In an interesting turn of events, industry veteran Brian Fargo, has managed to secure the funding for his passion project, Wasteland 2, through most unconventional means. During the last few years, Fargo frequented established publishers in an effort to find someone who was willing to take a chance on his Wasteland sequel. No dice, however. The idea of developing a successor to the hardcore 1988 RPG in these modern times, was met with considerable resistance. Even though it’s ‘uncool’ for ‘The Man’ to reject an obviously talented man such as Fargo, it’s hard to blame them when a-dime-a-dozen iOS games sell just as well or better than games that require a little more thought or effort.

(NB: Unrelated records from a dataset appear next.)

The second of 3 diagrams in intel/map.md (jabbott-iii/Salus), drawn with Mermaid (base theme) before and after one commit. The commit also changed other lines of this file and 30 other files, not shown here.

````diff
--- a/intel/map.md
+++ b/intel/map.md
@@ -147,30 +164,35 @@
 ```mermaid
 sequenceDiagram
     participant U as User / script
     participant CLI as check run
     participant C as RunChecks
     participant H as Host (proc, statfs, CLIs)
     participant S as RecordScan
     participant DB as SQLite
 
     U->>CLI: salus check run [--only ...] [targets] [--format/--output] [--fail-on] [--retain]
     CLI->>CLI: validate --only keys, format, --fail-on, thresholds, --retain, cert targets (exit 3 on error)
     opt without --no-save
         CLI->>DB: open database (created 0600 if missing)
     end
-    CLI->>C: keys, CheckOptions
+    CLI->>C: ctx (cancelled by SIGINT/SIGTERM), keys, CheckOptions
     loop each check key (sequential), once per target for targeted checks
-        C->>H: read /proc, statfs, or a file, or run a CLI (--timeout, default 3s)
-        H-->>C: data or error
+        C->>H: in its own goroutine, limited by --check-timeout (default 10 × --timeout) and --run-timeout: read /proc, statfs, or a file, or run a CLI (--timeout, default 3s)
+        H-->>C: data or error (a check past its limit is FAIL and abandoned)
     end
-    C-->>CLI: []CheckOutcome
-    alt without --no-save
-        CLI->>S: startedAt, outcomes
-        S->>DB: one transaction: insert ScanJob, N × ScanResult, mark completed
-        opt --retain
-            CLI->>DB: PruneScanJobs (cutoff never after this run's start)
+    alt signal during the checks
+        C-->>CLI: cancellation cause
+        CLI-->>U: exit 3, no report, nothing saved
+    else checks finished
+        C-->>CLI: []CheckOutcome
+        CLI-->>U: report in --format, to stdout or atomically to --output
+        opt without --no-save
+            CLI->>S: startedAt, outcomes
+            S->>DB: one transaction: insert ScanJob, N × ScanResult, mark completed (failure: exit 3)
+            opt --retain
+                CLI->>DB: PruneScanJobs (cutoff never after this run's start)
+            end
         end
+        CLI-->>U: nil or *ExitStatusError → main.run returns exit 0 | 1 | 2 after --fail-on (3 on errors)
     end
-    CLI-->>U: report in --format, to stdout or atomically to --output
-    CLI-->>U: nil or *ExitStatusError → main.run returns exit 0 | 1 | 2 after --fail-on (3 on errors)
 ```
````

Fargo, however, wasn’t prepared to give up just yet. On forums and through twitter, fans were constantly clamoring for a sequel to Wasteland. Maybe there was demand for an IP that had been dead for over twenty-years? Along came Kickstarter, a new platform that allows a large variety of people and projects to seek funds directly from the people that would normally be buying their products further down the line. Inspired by Tim Schafer‘s recent succes to fund Double Fine’s new adventure game with the help of Kickstarter, Fargo thought to try his hand at seeking crowd funding for Wasteland 2 as well. Amazingly, he succeeded. Last week, InXile Entertainment (Fargo’s company) reached their $900.000 goal in less than 48 hours, in what can only be described as a heart-warming show of support by fans of a lost era of video games. The current number stands at over 1.2 million dollars, and there’s still 30 more days to go.
This presents us with a kind of paradigm shift in the way video games are funded. I admit, it’s a little too early to tell (Wasteland 2 is set to release in October 2013 and there’s no telling how or if it will turn out), but this could have far reaching implications for the balance of power between developers, publishers and gamers themselves. As focus group testing and projections of marketability are eradicated from the proces of making video games, we could be looking at a kind of democratization of the video game industry. For now though, I’m extremely happy with the possibility of a sequel to Wasteland and I’m proud to say I chipped in $50 the moment their page went up.
Head on over to Wasteland 2’s kickstarter page and become part of history.